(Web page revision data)
◆ ◆ ◆ ◆
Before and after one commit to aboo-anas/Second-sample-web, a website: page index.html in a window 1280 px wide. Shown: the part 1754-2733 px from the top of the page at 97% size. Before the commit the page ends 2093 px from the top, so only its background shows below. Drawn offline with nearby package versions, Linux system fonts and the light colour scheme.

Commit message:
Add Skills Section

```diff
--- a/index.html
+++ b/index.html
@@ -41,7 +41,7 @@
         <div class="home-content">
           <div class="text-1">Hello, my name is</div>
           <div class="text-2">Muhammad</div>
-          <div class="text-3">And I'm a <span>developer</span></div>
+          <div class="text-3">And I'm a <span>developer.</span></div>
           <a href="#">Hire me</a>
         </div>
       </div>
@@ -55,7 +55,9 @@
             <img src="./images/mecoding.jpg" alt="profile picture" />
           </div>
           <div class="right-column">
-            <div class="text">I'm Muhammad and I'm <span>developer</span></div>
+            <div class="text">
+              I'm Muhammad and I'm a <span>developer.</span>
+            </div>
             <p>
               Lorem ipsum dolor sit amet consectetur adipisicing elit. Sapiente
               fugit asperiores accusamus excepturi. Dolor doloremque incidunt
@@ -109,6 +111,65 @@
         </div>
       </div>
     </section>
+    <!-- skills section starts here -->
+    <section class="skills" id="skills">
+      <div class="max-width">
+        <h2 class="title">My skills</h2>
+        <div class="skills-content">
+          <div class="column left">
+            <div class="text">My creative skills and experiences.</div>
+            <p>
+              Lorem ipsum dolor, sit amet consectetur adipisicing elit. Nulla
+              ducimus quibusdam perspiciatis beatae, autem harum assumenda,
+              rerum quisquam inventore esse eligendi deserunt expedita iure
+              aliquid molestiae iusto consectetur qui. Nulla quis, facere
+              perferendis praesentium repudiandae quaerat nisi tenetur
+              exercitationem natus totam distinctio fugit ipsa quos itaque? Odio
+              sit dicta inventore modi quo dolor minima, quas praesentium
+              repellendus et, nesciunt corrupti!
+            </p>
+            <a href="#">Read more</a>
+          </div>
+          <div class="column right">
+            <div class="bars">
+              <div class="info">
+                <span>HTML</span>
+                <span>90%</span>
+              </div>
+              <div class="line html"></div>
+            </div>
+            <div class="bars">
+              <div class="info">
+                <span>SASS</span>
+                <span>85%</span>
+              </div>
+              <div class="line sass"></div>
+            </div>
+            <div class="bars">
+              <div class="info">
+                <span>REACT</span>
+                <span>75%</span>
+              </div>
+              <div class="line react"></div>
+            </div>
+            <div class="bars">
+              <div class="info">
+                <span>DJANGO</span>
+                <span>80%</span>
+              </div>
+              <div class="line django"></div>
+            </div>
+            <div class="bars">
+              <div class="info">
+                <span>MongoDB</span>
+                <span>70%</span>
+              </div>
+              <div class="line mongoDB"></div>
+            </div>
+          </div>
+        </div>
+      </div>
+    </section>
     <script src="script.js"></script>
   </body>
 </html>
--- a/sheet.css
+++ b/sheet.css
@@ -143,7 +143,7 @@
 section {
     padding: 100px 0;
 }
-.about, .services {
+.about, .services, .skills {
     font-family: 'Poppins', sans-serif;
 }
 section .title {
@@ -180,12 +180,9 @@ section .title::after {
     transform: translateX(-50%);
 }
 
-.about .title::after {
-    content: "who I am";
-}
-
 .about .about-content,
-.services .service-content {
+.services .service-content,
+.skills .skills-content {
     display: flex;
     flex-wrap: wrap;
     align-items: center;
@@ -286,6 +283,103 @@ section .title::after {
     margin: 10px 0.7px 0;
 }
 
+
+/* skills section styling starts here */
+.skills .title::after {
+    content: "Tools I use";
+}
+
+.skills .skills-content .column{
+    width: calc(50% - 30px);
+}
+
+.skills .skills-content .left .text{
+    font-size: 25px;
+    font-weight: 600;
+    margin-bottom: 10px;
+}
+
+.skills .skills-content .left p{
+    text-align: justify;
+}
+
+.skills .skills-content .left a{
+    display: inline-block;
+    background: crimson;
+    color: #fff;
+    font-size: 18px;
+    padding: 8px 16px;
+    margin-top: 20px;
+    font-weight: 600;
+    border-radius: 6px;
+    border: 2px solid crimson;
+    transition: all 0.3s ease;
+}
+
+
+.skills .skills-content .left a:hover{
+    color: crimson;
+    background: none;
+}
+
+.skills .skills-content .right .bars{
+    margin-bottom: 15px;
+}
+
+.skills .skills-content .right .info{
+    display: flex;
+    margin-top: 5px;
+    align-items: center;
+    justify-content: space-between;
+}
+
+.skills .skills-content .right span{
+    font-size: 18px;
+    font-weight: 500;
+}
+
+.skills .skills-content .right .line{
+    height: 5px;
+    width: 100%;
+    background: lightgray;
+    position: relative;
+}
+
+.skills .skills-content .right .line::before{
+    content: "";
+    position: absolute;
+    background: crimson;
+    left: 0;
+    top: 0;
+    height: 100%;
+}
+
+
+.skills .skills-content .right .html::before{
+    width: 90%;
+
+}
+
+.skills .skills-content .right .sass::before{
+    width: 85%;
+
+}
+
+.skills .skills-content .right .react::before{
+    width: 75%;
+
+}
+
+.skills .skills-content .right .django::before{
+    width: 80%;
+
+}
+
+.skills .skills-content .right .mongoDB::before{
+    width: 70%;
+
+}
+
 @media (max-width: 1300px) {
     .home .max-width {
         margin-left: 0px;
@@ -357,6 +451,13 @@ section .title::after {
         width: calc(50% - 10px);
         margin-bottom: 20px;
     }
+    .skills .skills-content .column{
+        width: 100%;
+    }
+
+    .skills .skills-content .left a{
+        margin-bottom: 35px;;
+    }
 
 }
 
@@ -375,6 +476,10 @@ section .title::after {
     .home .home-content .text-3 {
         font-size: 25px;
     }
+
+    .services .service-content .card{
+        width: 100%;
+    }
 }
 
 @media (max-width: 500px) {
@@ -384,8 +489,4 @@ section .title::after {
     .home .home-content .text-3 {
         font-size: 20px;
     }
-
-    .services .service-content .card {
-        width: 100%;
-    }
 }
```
◆ ◆ ◆ ◆
* Task: All lines of the records above with the word "column" in them are to be copied.

* Task output:
           <div class="right-column">
+          <div class="column left">
+          <div class="column right">
+.skills .skills-content .column{
+    .skills .skills-content .column{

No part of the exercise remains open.